> [Recorded data]
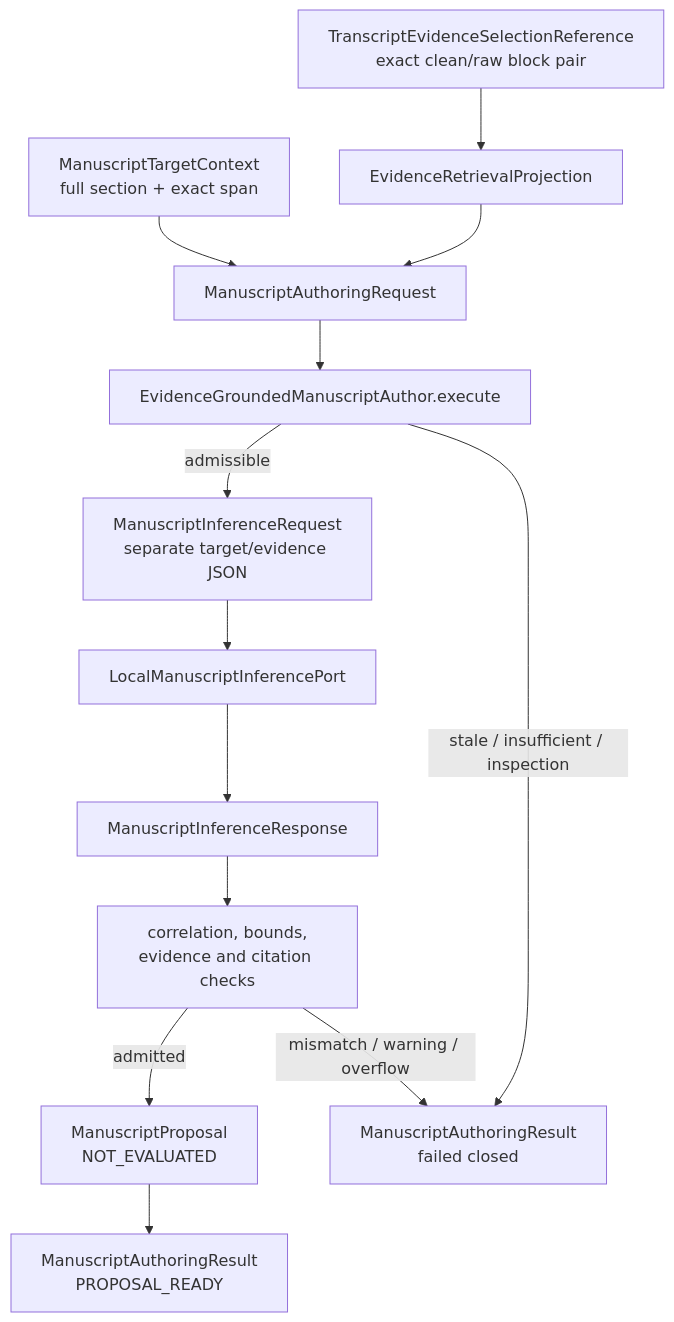
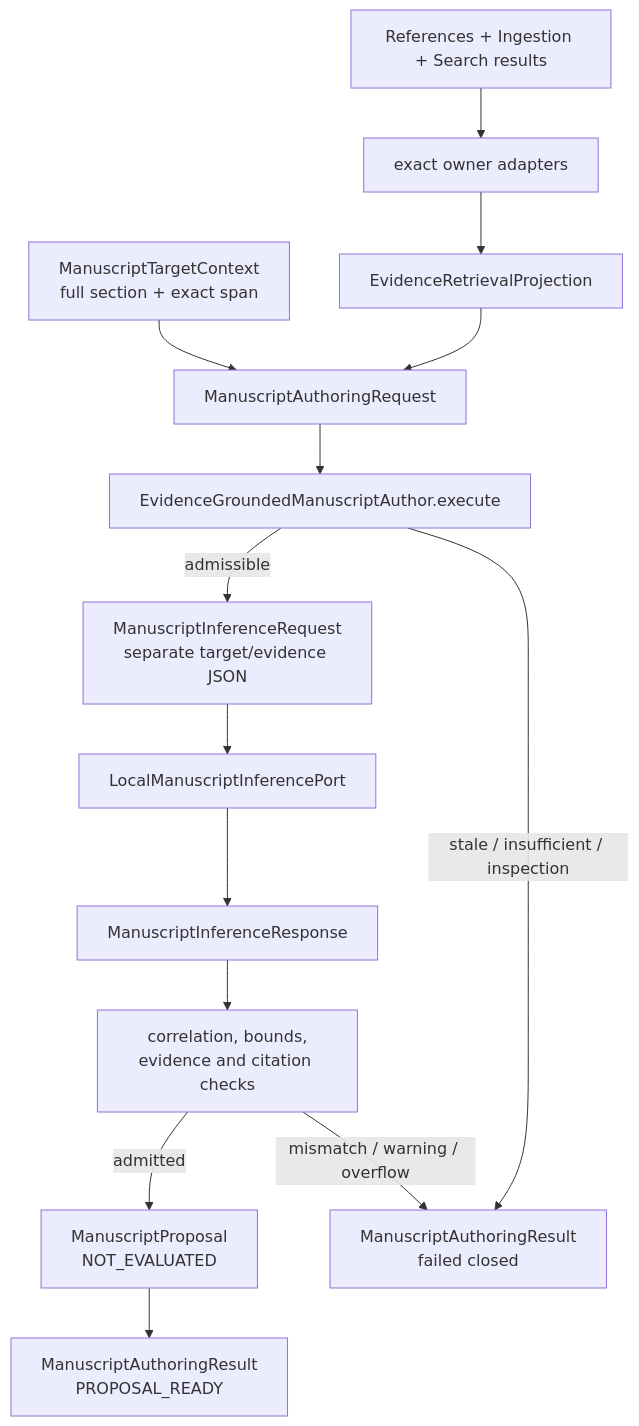
One commit to eragasa/ksdft2effmass changed the diagram in docs/architecture/ksdft2effmass/publications/authoring/schematic.md. Above: the diagram before and after it, drawn with Mermaid. The commit also changed 42 other files, not shown here.

````diff
--- a/docs/architecture/ksdft2effmass/publications/authoring/schematic.md
+++ b/docs/architecture/ksdft2effmass/publications/authoring/schematic.md
@@ -3,27 +3,29 @@
 ```mermaid
 flowchart TD
     Target["ManuscriptTargetContext<br/>full section + exact span"]
-    Ingestion["TranscriptEvidenceSelectionReference<br/>exact clean/raw block pair"]
+    Owners["References + Ingestion + Search results"]
+    Adapters["exact owner adapters"]
     Retrieval["EvidenceRetrievalProjection"]
     Request["ManuscriptAuthoringRequest"]
     Author["EvidenceGroundedManuscriptAuthor.execute"]
     Prompt["ManuscriptInferenceRequest<br/>separate target/evidence JSON"]
     Port["LocalManuscriptInferencePort"]
     Response["ManuscriptInferenceResponse"]
     Checks["correlation, bounds,<br/>evidence and citation checks"]
     Proposal["ManuscriptProposal<br/>NOT_EVALUATED"]
     Failure["ManuscriptAuthoringResult<br/>failed closed"]
 
     Target --> Request
-    Ingestion --> Retrieval
+    Owners --> Adapters
+    Adapters --> Retrieval
     Retrieval --> Request
     Request --> Author
     Author -->|admissible| Prompt
     Author -->|stale / insufficient / inspection| Failure
     Prompt --> Port
     Port --> Response
     Response --> Checks
     Checks -->|admitted| Proposal
     Checks -->|mismatch / warning / overflow| Failure
     Proposal --> Result["ManuscriptAuthoringResult<br/>PROPOSAL_READY"]
 ```
````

> [What is being asked] Could you show every line of the material that includes the string "Retrieval"?

> [Expected output]
     Retrieval["EvidenceRetrievalProjection"]
-    Ingestion --> Retrieval
+    Adapters --> Retrieval
     Retrieval --> Request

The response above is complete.